LONDON (09/23/2003) - PC Advisor readers have lashed out at half-hearted U.K. government plans to crack down on spammers. It will be an offense for a British business to send unsolicited mail to personal email accounts after December 11, bringing existing laws in line with European legislation.
But with over half of our readers (52.6 percent) complaining that junk messages now account for more than 75 percent of all their email, the vast majority (74 percent) reckon the maximum £5,000 (US$8,246) fine isn't sufficient punishment for spammers, according to a recent poll on the PC Advisor website.
Meanwhile Member of Parliament (MP) Derek Wyatt, who along with e-envoy Andrew Pinder is hoping to persuade U.S. lawmakers to take a tough 'opt-in' approach to spam, is warning the internet will grind to a halt unless firm action is taken by American authorities.
'Opt-in' requires users to request a commercial email before it can be sent, as opposed to the 'opt-out' method, where the onus is put on individual users to let companies know that they do not wish to receive spam.
"Opt-out is a terrible, terrible mistake and if we can't come to an agreement on dealing with spam, I think the internet will seize up next year, not unlike the electricity blackouts in New York earlier this year," Wyatt told PC Advisor.
Wyatt is convinced that there has to be a concerted and coordinated worldwide effort to stop spam. "I think we need a new arrangement like what happened with telephones and stamps, where world bodies started to agree on global pricing," he said. "In terms of dealing with spam, we are in the spotty teenager stage but we will grow up and to do that. We need to discuss these issues in an international forum."
Wyatt and Pinder will be part of an APIG (All-Party Parliamentary Internet Group) delegation of MPs that will fly to Washington next month for meetings on Capitol Hill with Senators and other lawmakers. Analysts have also slammed Thursday's anti-spam directive claiming the law doesn't go far enough to protect businesses as well as individual email users.
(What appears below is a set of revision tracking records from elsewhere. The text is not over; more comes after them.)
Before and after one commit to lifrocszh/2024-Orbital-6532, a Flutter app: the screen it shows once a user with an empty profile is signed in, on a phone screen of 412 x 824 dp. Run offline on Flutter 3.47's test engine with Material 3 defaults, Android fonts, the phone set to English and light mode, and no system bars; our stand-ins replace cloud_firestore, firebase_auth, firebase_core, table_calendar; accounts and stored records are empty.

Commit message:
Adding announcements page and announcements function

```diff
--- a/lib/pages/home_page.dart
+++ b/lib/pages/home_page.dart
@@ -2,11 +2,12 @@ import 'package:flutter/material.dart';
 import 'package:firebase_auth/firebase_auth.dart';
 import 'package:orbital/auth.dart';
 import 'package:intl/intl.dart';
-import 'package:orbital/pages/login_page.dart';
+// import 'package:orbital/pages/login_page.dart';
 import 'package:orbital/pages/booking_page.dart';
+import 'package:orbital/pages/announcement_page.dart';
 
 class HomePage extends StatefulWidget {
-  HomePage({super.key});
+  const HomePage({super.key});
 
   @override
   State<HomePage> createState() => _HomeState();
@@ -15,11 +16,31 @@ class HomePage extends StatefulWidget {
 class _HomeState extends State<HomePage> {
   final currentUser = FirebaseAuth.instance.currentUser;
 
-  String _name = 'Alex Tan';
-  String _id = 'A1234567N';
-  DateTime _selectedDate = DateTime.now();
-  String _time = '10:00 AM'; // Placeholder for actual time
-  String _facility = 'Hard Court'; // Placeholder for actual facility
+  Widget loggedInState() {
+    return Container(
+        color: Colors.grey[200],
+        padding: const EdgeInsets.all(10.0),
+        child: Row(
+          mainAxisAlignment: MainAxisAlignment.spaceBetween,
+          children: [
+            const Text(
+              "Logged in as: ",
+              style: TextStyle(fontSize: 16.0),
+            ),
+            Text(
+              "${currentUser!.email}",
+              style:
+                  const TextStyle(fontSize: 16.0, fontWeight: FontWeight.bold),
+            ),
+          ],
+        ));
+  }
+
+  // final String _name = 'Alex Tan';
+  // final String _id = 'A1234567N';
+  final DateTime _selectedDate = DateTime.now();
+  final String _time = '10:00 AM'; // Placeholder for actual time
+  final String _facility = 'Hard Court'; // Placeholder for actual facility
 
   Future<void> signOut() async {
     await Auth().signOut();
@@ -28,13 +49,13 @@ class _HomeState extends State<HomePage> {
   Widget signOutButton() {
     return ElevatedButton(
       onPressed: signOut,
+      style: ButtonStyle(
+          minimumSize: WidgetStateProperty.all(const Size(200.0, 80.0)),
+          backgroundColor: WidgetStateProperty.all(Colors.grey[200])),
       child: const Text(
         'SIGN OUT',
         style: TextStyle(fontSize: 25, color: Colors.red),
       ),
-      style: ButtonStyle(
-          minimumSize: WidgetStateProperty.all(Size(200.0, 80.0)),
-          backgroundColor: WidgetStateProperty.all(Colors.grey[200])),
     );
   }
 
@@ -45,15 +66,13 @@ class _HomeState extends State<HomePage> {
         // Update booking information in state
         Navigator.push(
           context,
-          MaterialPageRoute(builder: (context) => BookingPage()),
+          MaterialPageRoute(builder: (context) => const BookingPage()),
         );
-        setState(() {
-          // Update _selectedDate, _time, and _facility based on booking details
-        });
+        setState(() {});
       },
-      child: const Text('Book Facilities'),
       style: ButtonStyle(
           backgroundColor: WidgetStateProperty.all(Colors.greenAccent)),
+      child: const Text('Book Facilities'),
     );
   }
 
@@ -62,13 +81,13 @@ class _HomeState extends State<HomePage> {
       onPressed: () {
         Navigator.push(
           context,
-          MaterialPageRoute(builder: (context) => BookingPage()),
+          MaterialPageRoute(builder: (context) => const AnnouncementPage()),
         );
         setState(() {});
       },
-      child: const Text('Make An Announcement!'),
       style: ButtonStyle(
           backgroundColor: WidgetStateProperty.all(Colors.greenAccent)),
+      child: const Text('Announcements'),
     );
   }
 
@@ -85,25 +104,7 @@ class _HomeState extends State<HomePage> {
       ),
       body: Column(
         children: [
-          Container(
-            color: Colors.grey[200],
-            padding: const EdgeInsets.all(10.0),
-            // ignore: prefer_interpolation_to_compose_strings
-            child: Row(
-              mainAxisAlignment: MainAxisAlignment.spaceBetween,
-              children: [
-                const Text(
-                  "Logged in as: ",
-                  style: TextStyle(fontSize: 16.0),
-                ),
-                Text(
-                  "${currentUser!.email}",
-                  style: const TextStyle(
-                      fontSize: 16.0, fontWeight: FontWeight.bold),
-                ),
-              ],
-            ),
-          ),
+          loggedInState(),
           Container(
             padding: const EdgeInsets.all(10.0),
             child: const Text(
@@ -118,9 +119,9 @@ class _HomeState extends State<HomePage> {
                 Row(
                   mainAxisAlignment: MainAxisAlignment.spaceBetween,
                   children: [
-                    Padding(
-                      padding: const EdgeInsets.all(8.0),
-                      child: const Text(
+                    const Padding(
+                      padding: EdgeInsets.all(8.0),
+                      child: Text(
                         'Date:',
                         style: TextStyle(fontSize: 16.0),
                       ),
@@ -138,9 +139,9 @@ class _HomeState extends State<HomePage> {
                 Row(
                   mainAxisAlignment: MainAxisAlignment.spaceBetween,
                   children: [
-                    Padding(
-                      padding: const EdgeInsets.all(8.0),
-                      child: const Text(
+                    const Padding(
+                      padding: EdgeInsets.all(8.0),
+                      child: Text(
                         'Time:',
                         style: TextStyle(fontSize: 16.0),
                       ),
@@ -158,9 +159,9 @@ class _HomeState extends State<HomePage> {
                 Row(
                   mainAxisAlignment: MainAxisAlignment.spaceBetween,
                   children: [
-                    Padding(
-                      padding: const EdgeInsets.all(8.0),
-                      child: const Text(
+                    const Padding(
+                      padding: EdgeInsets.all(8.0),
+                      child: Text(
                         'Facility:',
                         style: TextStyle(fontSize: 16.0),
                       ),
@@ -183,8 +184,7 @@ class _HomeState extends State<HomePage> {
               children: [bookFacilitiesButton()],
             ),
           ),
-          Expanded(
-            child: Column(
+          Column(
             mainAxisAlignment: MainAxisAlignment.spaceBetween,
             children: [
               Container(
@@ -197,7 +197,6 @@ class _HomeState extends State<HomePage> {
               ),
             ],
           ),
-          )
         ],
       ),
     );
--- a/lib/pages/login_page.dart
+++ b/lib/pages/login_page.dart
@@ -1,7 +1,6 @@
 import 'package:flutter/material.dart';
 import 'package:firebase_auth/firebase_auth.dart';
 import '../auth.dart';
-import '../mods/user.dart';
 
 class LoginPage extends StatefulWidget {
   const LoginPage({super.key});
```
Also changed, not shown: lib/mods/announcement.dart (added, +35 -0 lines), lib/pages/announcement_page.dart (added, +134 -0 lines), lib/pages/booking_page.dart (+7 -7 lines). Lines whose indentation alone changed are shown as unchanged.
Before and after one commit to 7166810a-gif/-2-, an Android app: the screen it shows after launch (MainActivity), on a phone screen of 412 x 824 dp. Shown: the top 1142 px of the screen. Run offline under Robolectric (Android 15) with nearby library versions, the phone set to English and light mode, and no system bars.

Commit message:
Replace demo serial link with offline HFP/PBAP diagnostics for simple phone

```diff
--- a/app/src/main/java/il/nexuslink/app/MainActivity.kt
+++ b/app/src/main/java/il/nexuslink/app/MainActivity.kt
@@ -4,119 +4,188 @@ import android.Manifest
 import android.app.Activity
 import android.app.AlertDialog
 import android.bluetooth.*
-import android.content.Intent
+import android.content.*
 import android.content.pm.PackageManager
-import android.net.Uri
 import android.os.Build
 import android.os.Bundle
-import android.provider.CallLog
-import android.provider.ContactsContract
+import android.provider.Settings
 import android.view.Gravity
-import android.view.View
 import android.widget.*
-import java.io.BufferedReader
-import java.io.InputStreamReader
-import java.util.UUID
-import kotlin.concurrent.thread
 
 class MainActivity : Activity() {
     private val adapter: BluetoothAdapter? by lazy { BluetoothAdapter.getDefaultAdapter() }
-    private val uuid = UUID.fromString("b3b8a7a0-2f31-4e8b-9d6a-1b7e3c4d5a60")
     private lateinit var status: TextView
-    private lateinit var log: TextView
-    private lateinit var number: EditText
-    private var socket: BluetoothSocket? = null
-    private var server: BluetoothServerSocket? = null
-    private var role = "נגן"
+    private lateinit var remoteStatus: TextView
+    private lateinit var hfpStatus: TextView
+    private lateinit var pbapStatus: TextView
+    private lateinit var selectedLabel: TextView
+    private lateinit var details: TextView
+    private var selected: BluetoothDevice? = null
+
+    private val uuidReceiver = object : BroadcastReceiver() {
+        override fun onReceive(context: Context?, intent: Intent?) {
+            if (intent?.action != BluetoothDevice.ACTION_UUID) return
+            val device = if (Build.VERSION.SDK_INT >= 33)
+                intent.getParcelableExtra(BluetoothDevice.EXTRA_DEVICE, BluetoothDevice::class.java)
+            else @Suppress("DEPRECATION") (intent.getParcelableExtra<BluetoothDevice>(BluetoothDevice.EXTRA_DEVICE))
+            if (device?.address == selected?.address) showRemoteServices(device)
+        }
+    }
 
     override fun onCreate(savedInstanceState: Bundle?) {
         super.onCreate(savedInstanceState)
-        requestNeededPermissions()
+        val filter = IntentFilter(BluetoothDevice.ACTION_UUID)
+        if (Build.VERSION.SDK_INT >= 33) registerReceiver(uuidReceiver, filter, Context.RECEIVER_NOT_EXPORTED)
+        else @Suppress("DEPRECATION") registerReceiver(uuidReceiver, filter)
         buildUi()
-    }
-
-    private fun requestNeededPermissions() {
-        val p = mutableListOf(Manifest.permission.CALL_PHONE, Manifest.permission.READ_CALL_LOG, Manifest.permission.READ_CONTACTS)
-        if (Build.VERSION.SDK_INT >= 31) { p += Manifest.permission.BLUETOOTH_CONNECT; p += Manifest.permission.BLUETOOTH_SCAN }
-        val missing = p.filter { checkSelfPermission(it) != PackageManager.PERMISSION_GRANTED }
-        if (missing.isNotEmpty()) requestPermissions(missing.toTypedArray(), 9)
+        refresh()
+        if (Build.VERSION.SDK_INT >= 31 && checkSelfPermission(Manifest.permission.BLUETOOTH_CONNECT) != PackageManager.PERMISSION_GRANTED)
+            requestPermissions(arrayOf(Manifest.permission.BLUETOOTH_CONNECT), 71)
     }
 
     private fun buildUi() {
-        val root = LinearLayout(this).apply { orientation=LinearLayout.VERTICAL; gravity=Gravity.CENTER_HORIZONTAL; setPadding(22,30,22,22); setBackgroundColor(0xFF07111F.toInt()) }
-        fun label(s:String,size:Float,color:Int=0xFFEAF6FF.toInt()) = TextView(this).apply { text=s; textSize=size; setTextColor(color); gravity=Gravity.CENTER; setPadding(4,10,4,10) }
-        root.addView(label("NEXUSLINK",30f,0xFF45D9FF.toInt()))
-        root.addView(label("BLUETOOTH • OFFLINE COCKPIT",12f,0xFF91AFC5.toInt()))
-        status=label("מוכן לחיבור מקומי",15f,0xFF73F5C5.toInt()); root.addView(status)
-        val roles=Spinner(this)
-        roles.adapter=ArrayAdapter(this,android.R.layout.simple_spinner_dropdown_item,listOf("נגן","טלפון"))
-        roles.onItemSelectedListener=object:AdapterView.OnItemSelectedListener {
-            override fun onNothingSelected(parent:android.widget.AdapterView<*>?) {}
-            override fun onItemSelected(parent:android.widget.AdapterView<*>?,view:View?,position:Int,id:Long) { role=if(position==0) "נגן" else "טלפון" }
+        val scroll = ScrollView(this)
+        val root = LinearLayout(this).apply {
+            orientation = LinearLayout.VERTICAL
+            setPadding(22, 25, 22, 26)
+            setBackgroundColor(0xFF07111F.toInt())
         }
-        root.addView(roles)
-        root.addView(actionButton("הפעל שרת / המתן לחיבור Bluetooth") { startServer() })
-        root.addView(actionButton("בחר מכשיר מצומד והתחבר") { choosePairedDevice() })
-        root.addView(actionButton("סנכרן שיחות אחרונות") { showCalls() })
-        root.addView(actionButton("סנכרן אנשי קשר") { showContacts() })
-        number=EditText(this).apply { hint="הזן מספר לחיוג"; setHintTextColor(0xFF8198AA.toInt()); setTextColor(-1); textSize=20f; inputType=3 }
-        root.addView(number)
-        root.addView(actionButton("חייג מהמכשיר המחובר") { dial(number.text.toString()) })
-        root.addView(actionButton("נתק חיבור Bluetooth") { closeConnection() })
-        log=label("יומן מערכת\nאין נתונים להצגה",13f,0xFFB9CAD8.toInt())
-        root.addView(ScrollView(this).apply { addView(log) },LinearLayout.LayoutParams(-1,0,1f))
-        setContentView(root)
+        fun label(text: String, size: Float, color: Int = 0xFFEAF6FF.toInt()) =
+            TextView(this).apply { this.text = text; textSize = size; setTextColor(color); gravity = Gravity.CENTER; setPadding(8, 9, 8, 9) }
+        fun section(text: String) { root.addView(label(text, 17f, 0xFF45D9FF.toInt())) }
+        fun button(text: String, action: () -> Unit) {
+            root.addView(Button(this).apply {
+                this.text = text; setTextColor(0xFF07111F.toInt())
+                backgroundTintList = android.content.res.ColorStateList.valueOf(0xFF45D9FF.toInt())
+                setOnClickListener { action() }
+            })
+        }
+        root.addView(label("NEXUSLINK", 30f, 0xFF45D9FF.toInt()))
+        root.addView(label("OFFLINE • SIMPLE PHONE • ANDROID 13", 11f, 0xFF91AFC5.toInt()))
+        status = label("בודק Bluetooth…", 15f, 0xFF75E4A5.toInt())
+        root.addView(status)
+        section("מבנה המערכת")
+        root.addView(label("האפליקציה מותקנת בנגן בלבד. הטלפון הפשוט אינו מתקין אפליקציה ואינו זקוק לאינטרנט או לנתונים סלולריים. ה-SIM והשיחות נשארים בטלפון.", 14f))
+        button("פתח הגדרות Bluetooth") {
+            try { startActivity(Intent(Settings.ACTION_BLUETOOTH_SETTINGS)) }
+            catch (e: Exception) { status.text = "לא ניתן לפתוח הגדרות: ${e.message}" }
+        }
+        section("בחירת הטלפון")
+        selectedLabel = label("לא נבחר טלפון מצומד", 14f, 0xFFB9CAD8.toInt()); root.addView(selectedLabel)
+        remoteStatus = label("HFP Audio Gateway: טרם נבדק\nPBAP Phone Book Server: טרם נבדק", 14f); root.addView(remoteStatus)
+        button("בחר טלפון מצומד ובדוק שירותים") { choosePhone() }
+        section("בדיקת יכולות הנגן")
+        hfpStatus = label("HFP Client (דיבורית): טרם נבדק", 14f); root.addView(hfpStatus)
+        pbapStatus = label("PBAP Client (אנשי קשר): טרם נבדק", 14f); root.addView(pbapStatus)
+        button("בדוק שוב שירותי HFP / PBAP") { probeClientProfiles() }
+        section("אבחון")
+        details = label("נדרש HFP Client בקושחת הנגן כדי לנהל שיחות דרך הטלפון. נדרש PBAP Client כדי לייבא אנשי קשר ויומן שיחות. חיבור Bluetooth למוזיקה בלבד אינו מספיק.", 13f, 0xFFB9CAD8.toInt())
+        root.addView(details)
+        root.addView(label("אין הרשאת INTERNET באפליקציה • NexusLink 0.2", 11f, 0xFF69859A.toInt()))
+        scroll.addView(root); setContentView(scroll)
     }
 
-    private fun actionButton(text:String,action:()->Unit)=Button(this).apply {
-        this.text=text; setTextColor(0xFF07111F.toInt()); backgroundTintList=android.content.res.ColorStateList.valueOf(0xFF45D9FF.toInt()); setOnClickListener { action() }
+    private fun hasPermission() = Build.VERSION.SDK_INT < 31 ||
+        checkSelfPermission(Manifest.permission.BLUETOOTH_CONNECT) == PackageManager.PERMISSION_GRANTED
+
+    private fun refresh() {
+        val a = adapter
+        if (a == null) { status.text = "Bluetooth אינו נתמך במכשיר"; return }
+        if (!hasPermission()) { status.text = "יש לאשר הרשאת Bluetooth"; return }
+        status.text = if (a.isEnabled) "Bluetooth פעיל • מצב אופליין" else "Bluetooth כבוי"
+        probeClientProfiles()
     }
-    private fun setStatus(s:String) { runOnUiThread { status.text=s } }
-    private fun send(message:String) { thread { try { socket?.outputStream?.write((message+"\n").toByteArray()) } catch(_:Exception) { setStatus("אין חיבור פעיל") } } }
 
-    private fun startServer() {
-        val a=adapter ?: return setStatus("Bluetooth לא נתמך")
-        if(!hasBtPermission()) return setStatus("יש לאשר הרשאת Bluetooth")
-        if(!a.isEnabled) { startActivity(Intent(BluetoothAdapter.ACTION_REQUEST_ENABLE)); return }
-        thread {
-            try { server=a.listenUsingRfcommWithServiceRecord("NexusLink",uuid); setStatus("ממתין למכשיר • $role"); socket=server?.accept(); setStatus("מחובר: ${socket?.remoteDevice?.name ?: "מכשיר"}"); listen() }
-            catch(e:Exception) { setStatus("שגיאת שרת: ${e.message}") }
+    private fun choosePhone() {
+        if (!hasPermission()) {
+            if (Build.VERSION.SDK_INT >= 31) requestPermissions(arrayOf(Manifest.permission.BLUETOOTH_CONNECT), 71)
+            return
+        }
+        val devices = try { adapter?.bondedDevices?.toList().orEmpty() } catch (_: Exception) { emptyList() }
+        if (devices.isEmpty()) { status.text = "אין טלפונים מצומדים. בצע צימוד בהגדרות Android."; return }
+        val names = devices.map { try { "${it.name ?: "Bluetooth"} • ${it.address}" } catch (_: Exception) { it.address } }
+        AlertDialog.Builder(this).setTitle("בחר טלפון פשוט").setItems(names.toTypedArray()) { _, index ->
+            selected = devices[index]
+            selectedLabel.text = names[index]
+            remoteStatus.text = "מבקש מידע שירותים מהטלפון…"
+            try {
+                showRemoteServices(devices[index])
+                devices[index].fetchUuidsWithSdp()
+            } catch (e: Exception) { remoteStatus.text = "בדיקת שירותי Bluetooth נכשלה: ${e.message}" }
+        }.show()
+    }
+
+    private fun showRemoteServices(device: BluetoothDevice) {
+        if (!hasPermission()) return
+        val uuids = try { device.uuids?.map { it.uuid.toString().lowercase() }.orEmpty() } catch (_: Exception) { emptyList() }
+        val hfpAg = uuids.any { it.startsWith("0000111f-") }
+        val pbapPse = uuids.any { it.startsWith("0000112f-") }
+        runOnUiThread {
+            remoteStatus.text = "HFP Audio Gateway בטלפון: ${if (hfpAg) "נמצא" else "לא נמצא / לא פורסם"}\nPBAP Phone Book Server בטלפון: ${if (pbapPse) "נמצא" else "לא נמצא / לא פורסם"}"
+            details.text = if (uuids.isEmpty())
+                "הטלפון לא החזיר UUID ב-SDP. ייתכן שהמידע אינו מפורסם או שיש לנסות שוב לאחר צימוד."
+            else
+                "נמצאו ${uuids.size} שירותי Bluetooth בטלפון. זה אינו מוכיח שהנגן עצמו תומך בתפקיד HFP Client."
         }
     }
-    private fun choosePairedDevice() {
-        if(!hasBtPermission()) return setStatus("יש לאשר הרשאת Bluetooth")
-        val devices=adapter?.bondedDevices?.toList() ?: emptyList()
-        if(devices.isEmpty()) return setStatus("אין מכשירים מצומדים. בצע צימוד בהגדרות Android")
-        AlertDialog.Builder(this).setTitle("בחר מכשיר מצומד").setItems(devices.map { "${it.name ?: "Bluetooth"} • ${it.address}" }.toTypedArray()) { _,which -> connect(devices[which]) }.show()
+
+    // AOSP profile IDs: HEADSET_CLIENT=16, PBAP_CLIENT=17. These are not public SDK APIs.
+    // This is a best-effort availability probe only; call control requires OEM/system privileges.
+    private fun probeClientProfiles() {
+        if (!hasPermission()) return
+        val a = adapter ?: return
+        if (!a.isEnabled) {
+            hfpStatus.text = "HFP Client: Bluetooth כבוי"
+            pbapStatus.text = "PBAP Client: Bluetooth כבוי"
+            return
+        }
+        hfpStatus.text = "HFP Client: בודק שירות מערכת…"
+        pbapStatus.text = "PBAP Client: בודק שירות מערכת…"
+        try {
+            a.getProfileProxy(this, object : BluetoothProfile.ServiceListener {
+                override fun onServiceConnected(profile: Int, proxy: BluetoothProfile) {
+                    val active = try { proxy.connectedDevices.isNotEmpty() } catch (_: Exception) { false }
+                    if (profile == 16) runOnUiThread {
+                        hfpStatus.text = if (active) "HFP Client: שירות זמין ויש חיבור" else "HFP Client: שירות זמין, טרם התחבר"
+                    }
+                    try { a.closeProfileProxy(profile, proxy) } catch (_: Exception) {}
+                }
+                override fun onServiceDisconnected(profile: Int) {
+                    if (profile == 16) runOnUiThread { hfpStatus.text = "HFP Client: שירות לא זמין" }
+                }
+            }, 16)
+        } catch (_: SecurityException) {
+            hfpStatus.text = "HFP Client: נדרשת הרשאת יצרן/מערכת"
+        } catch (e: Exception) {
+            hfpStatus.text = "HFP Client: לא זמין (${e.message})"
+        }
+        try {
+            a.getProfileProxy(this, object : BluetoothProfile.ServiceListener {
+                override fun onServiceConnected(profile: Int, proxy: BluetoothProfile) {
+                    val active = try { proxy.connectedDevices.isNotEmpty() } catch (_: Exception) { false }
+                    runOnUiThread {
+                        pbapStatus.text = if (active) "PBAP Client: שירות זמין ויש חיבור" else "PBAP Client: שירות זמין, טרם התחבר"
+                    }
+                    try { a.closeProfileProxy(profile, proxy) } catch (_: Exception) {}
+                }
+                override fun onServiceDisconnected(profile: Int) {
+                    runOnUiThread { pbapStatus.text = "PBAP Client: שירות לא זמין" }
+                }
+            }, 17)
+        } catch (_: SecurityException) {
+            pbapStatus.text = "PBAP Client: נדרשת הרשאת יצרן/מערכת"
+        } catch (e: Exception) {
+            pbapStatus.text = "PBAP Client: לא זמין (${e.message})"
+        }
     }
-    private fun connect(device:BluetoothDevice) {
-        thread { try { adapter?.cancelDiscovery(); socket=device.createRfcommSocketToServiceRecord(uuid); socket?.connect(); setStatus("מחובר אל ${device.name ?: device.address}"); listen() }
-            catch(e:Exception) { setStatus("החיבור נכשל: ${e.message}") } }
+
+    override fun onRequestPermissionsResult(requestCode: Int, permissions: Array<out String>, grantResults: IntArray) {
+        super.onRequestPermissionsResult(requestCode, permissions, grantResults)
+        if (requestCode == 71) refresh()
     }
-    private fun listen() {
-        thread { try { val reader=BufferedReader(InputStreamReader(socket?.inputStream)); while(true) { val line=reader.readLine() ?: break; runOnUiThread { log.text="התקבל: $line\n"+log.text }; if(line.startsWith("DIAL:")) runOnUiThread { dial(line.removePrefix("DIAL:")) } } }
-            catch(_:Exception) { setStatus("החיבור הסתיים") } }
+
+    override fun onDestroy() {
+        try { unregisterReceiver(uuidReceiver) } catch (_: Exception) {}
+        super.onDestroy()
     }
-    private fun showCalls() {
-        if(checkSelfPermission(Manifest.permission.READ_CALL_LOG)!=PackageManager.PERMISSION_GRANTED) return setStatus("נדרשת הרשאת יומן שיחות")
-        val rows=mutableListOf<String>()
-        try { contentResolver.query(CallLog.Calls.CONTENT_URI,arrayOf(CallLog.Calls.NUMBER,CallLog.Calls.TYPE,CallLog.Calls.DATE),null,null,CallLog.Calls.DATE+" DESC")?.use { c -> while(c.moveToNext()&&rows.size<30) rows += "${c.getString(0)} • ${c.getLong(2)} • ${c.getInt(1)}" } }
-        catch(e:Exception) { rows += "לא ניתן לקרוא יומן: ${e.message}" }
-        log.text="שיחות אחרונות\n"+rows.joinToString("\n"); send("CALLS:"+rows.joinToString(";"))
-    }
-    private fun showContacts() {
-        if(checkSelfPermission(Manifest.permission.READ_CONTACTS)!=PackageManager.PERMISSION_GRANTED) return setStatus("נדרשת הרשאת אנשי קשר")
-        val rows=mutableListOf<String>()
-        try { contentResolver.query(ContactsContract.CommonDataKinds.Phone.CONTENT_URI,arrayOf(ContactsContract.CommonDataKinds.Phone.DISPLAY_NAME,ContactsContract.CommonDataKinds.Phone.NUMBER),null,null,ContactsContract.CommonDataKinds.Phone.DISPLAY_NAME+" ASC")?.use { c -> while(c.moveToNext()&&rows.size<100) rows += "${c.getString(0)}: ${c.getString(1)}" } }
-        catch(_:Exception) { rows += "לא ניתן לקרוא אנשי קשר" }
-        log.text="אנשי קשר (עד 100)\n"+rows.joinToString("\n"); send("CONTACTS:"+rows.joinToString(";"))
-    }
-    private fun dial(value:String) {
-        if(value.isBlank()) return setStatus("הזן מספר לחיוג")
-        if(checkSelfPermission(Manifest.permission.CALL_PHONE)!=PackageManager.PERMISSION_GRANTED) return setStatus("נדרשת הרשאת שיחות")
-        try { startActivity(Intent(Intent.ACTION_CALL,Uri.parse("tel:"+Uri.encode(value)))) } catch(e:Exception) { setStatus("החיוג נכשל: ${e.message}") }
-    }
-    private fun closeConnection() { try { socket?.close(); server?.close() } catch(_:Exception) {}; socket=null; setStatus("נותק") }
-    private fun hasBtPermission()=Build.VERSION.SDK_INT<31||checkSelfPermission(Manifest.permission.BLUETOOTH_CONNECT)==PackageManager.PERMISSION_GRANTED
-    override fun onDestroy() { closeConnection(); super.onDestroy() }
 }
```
According to Gartner analyst Anthony Allan, the market researcher's corporate clients have mostly taken a technical response to the problem of spam. "The bottom line is a company's email infrastructure has to cope with twice as much email than it needs to, so while they do believe that spam should be illegal and that spammers should be punished, legal measures are not seen as the most effective way to deal with the problem," he told PC Advisor.
Allan reckons the new law also poses the additional problem of tracking down and imposing fines on those sending spam from outside of the U.K., an endeavor made that much more difficult if the U.S. protects those same people with opt-out anti-spam laws.
"It is not clear how the enforcement of the law will work," Allan said. "There is a great deal of publicity around the fact that action is being taken and I believe there will be successful prosecutions this time next year. But the effectiveness of the law over the whole range of spammers and email users in the next year is going to be minimal."
PC Advisor says:
We are all responsible for our own destinies, and it's up to us to get on with the job of protecting ourselves from spam.
The golden rules are:
1. Do not respond to spam - no matter how tempting it is, or how angry you might be.
2. Do not send spam back (bounce it).
3. Do not allow yourself to be tempted to spam the spammer.
4. Do not visit porn sites.
5. Do not publish your email address on your website - make a mail to hyperlink out of some text, such as: 'Problems with the site? Email the webmaster.'
6. Get spam filtering software installed, or set yourself up with a spam filtering server like Spammarest.
7. Get a second email address, and use it for submissions to websites - keep your primary address for people you can trust.
8. Treat your email address as confidential and don't publish it anywhere, especially in a web forum where thousands of people can see it.